Easy, alternative soft deletion: `deleted_record_insert`

Dec 28, 2022

A few months back I wrote Soft deletion probably isn’t worth it (referring to the traditional strategy of putting a deleted_at column in each table), an assertion that I still stand behind. I’ve spent the time migrating our code away from deleted_at, and we’re now at the point where it’s only left on a couple core tables where we want to retain deleted records for an exceptionally long time for debugging purposes.
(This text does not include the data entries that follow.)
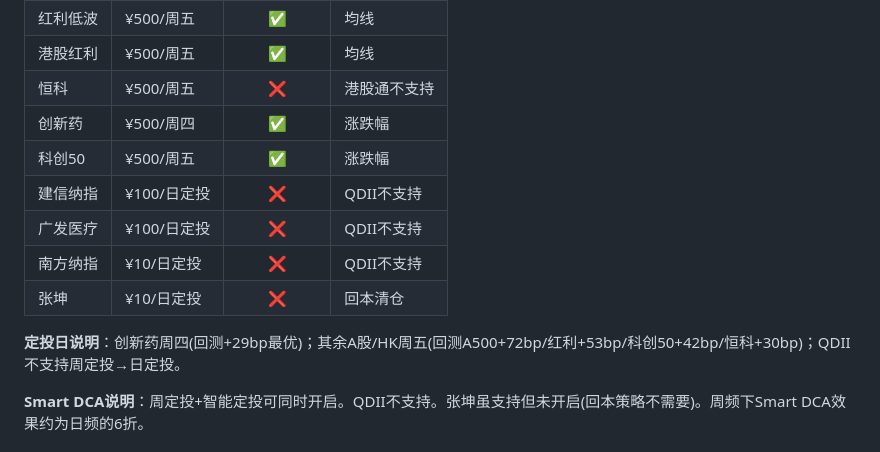
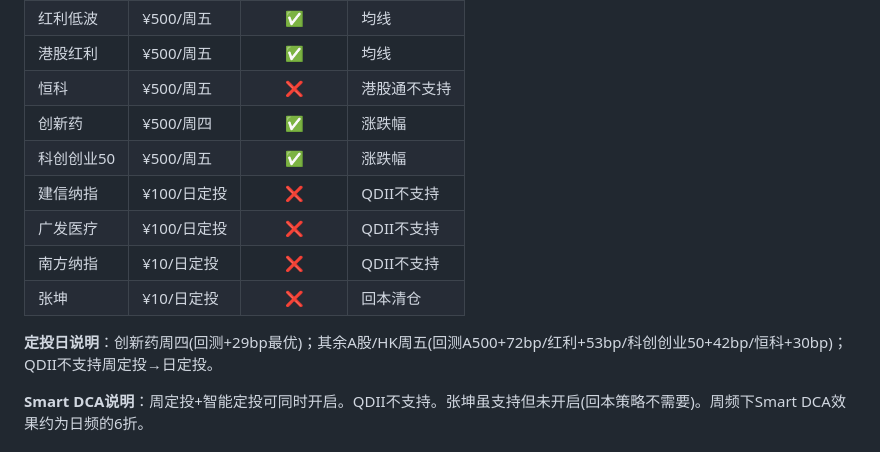
Before and after one commit to ubear/trade, a Markdown page: 06-实操参考.md, the part around the change. Rendered like a GitHub page.

```diff
--- a/06-实操参考.md
+++ b/06-实操参考.md
@@ -17,13 +17,13 @@
 | 港股红利 | ¥500/周五 | ✅ | 均线 |
 | 恒科 | ¥500/周五 | ❌ | 港股通不支持 |
 | 创新药 | ¥500/周四 | ✅ | 涨跌幅 |
-| 科创50 | ¥500/周五 | ✅ | 涨跌幅 |
+| 科创创业50 | ¥500/周五 | ✅ | 涨跌幅 |
 | 建信纳指 | ¥100/日定投 | ❌ | QDII不支持 |
 | 广发医疗 | ¥100/日定投 | ❌ | QDII不支持 |
 | 南方纳指 | ¥10/日定投 | ❌ | QDII不支持 |
 | 张坤 | ¥10/日定投 | ❌ | 回本清仓 |
 
-**定投日说明**：创新药周四(回测+29bp最优)；其余A股/HK周五(回测A500+72bp/红利+53bp/科创50+42bp/恒科+30bp)；QDII不支持周定投→日定投。
+**定投日说明**：创新药周四(回测+29bp最优)；其余A股/HK周五(回测A500+72bp/红利+53bp/科创创业50+42bp/恒科+30bp)；QDII不支持周定投→日定投。
 
 **Smart DCA说明**：周定投+智能定投可同时开启。QDII不支持。张坤虽支持但未开启(回本策略不需要)。周频下Smart DCA效果约为日频的6折。
 
```
Also changed, not shown: 01-投资框架.md (+8 -8 lines), 03-操作手册.md (+1 -1 lines).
Nearer to the end of the article I suggest an alternative to deleted_at called deleted_record, a separate schemaless table that gets a full dump of deleted data, but which doesn’t interfere with mainline code (no need to include a deleted_at IS NULL predicate in every live query, no foreign key problems), and without the expectation that it’ll be used to undelete data (which probably wouldn’t work for deleted_at anyway).

CREATE TABLE deleted_record (
    id uuid PRIMARY KEY DEFAULT gen_ulid(),
    data jsonb NOT NULL,
    deleted_at timestamptz NOT NULL DEFAULT current_timestamp,
    object_id uuid NOT NULL,
    table_name varchar(200) NOT NULL,
    updated_at timestamptz NOT NULL DEFAULT current_timestamp

Previously, I’d suggested manually writing deleted_record into each deletion query, but we’ve since found a much cleaner way to do it. Here’s a function which will generically insert a deleted record from any source table:

CREATE FUNCTION deleted_record_insert() RETURNS trigger
    LANGUAGE plpgsql
AS $$
        EXECUTE 'INSERT INTO deleted_record (data, object_id, table_name) VALUES ($1, $2, $3)'
        USING to_jsonb(OLD.*), OLD.id, TG_TABLE_NAME;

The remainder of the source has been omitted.